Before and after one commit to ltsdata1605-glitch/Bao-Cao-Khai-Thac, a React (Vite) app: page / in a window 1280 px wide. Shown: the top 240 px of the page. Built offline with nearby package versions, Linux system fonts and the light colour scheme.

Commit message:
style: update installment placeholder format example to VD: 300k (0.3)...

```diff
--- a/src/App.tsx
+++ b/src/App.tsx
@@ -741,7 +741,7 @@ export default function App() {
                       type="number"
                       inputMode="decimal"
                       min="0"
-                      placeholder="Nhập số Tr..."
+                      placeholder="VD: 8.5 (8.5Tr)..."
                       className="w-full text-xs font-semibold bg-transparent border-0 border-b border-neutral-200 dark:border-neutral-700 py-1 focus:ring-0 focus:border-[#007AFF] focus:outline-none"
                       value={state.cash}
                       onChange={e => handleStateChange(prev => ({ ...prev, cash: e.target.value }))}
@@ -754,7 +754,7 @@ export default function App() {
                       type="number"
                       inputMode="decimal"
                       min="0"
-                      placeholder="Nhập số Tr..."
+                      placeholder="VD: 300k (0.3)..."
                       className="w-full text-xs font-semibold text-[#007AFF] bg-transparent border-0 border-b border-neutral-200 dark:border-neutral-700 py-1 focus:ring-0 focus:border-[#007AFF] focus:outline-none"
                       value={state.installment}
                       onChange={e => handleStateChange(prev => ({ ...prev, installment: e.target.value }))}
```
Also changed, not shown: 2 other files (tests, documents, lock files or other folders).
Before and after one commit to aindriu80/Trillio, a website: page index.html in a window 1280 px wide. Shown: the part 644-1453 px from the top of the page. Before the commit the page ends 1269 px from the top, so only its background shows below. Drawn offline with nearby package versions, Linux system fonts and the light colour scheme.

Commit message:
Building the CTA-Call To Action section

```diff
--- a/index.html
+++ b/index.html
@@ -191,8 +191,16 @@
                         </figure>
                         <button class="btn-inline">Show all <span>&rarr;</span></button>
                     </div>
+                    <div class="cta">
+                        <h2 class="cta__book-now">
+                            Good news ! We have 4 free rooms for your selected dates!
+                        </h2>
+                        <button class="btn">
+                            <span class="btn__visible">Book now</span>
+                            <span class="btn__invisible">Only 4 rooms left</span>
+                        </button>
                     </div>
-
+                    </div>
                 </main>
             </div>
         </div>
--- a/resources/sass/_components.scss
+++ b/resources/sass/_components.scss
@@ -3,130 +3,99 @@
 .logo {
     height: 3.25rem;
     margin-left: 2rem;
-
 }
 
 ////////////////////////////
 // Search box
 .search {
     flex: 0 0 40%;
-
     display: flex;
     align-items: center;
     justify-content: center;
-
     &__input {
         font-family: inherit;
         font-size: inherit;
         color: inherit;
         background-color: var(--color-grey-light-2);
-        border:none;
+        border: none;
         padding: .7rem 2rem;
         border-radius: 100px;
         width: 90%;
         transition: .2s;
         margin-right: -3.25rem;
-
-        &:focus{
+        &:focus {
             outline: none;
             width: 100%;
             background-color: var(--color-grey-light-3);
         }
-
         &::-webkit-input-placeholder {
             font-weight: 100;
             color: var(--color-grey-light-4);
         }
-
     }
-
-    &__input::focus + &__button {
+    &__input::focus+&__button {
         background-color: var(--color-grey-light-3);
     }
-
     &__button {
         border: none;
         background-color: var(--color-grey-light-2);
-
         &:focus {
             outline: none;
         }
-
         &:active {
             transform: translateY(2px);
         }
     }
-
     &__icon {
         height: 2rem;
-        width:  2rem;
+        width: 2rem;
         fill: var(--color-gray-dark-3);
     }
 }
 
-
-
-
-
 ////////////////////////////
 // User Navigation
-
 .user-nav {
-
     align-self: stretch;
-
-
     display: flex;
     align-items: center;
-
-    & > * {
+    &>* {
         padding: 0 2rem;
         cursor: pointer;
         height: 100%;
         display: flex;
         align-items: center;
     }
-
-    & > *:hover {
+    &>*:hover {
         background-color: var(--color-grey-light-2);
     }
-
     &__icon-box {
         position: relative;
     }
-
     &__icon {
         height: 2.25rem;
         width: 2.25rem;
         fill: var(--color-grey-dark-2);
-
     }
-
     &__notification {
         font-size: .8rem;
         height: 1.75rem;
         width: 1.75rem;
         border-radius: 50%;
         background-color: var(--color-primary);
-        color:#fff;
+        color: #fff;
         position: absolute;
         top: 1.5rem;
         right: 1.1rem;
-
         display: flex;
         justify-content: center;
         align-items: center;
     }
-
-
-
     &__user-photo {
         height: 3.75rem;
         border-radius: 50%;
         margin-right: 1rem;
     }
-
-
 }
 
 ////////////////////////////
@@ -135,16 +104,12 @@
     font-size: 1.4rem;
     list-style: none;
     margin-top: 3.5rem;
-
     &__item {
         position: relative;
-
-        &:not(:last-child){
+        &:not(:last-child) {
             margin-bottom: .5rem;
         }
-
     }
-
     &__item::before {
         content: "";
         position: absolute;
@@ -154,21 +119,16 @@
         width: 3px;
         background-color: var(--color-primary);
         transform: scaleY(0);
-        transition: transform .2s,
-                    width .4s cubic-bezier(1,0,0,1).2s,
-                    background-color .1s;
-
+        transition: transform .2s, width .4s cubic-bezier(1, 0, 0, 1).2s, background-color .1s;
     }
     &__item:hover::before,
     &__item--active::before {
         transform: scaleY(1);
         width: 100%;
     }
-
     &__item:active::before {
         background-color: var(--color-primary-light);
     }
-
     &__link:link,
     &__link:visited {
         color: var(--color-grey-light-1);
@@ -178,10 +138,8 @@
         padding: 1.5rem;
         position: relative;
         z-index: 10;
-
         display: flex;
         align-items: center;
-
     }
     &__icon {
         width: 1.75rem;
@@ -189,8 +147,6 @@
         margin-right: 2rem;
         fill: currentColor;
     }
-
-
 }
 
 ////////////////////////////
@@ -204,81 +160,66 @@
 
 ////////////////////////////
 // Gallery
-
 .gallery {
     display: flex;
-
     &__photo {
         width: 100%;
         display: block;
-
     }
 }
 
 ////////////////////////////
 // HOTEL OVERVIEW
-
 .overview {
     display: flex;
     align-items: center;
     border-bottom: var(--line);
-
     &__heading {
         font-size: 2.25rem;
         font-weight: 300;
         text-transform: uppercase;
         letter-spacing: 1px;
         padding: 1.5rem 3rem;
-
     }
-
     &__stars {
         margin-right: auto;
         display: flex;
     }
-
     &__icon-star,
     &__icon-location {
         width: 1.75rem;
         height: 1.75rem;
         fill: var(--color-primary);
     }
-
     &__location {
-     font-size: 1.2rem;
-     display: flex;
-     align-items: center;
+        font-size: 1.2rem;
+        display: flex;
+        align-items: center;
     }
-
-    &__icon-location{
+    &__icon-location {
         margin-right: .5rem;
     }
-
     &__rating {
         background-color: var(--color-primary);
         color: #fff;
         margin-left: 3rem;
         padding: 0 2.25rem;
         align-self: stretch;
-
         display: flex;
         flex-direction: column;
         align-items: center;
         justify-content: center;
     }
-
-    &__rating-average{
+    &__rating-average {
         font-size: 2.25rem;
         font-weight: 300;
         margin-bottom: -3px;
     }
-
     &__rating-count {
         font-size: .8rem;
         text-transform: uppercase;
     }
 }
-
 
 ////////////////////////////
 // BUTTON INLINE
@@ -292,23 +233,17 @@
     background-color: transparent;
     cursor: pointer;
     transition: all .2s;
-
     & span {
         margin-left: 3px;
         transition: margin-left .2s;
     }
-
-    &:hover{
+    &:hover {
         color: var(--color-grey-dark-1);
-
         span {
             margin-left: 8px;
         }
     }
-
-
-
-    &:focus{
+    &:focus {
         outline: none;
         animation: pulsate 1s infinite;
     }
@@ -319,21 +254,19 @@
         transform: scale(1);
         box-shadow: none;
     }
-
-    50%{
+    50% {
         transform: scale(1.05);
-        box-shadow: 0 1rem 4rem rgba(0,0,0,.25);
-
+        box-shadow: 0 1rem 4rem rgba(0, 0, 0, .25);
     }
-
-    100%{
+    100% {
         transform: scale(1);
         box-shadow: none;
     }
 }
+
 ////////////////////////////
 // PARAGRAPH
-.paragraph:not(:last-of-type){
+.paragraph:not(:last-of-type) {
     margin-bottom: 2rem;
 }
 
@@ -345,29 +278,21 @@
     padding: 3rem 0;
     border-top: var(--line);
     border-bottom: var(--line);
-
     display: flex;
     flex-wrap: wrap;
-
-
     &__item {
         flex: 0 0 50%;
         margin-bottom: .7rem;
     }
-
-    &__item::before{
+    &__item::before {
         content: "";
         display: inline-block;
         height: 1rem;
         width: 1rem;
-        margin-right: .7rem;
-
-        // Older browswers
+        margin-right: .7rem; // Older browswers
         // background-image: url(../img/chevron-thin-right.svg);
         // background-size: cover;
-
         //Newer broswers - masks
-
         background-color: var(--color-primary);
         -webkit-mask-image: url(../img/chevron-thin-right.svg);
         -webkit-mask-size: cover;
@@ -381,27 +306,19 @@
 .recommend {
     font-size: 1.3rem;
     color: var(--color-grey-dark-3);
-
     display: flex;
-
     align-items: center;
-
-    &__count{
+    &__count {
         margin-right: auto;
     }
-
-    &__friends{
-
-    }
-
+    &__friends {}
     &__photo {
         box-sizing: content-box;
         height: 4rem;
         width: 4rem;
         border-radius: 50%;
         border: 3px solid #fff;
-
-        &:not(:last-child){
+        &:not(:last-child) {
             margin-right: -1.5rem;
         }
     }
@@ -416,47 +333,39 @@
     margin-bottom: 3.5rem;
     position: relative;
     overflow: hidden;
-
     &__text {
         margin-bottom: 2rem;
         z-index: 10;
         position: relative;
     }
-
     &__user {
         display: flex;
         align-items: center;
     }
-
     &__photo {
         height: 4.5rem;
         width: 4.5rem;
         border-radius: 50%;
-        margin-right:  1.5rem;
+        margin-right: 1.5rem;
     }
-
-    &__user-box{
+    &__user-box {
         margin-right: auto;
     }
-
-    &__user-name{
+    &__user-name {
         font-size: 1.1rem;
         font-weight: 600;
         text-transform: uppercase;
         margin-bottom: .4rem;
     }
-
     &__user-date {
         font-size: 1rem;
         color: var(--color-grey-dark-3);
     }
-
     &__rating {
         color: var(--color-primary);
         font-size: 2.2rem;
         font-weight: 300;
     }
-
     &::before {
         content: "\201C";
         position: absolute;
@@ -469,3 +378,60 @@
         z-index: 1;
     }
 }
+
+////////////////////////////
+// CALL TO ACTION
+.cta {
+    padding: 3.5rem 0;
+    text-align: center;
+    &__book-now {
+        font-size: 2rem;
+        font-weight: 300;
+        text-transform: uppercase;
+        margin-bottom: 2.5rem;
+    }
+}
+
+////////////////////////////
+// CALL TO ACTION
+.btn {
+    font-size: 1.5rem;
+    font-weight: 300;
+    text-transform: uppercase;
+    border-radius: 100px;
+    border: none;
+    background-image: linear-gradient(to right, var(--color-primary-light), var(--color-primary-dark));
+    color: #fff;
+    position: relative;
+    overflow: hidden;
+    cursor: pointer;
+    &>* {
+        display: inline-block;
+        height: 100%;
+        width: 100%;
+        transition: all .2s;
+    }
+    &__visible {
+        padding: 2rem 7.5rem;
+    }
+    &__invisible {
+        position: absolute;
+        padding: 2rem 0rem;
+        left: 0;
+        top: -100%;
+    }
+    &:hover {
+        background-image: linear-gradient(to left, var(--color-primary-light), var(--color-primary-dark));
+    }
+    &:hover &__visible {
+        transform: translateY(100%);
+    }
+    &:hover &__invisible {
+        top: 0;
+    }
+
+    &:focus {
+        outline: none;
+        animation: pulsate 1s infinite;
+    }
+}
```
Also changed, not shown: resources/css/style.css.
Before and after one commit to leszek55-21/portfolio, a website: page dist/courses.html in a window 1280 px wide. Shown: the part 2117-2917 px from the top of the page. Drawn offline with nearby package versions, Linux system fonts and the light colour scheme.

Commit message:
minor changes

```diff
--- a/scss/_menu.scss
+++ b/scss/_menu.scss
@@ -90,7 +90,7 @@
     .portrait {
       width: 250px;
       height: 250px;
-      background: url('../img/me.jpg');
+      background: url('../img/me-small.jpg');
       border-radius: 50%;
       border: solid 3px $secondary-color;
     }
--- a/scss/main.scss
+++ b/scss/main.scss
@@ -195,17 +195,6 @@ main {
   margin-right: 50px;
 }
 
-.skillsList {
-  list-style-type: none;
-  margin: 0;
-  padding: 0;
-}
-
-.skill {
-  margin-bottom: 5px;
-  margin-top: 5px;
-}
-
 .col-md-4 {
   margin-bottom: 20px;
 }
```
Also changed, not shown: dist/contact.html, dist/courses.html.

EXERCISE INSTRUCTIONS:
Pick out and copy the lines of the entries that hold the string "grey".

RESPONSE BELOW:
         background-color: var(--color-grey-light-2);
             background-color: var(--color-grey-light-3);
             color: var(--color-grey-light-4);
         background-color: var(--color-grey-light-3);
         background-color: var(--color-grey-light-2);
         background-color: var(--color-grey-light-2);
         fill: var(--color-grey-dark-2);
         color: var(--color-grey-light-1);
         color: var(--color-grey-dark-1);
     color: var(--color-grey-dark-3);
         color: var(--color-grey-dark-3);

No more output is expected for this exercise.